== Segment start ==

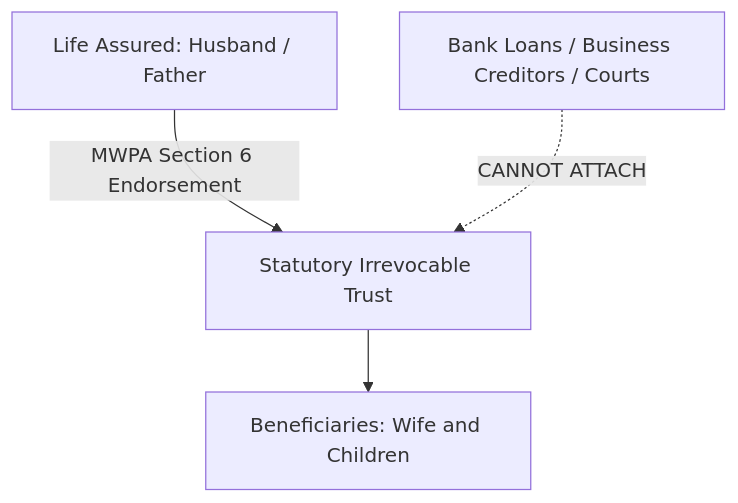
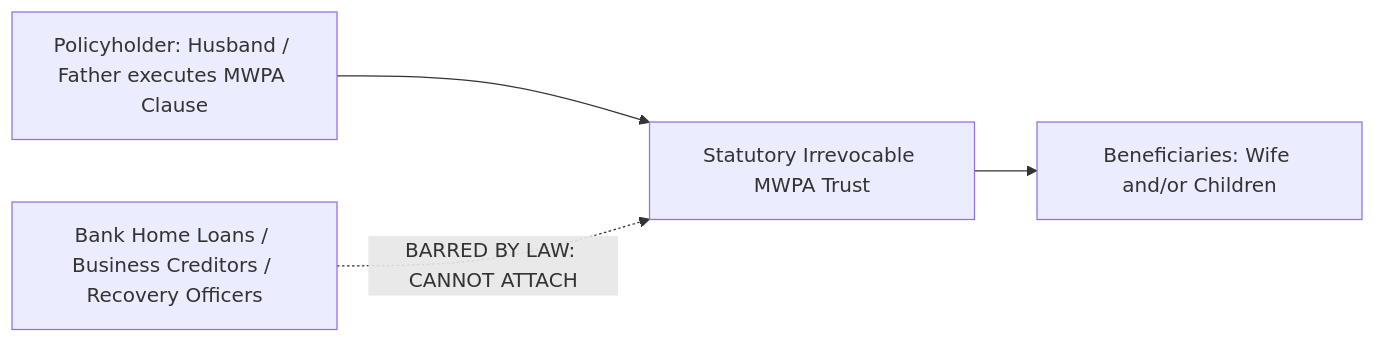
One commit to chirag127/cover-and-capital-india changed the second of 2 diagrams in src/content/articles/life-insurance-death-benefits-mechanics.mdx. Above: the diagram before and after it, drawn with Mermaid. The commit also changed other lines of this file and 19 other files, not shown here.

Commit message:
feat: expand cornerstone guides with deep problem-solving analysis, Policybazaar plan breakdowns, and Mermaid renderer

````diff
--- a/src/content/articles/life-insurance-death-benefits-mechanics.mdx
+++ b/src/content/articles/life-insurance-death-benefits-mechanics.mdx
@@ -84,6 +114,7 @@
 ```mermaid
-flowchart TD
-    Life[Life Assured: Husband / Father] -->|MWPA Section 6 Endorsement| Trust[Statutory Irrevocable Trust]
-    Trust --> Ben[Beneficiaries: Wife and Children]
-    Creditors[Bank Loans / Business Creditors / Courts] -.->|CANNOT ATTACH| Trust
+flowchart LR
+    Husband["Policyholder: Husband / Father executes MWPA Clause"] --> Trust["Statutory Irrevocable MWPA Trust"]
+    Trust --> Nominees["Beneficiaries: Wife and/or Children"]
+    
+    Debts["Bank Home Loans / Business Creditors / Recovery Officers"] -.->|BARRED BY LAW: CANNOT ATTACH| Trust
 ```
````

== Segment end ==

Scan the entries above for the string "benefits" and copy each line that contains it.

TASK ANSWER:
One commit to chirag127/cover-and-capital-india changed the second of 2 diagrams in src/content/articles/life-insurance-death-benefits-mechanics.mdx. Above: the diagram before and after it, drawn with Mermaid. The commit also changed other lines of this file and 19 other files, not shown here.
--- a/src/content/articles/life-insurance-death-benefits-mechanics.mdx
+++ b/src/content/articles/life-insurance-death-benefits-mechanics.mdx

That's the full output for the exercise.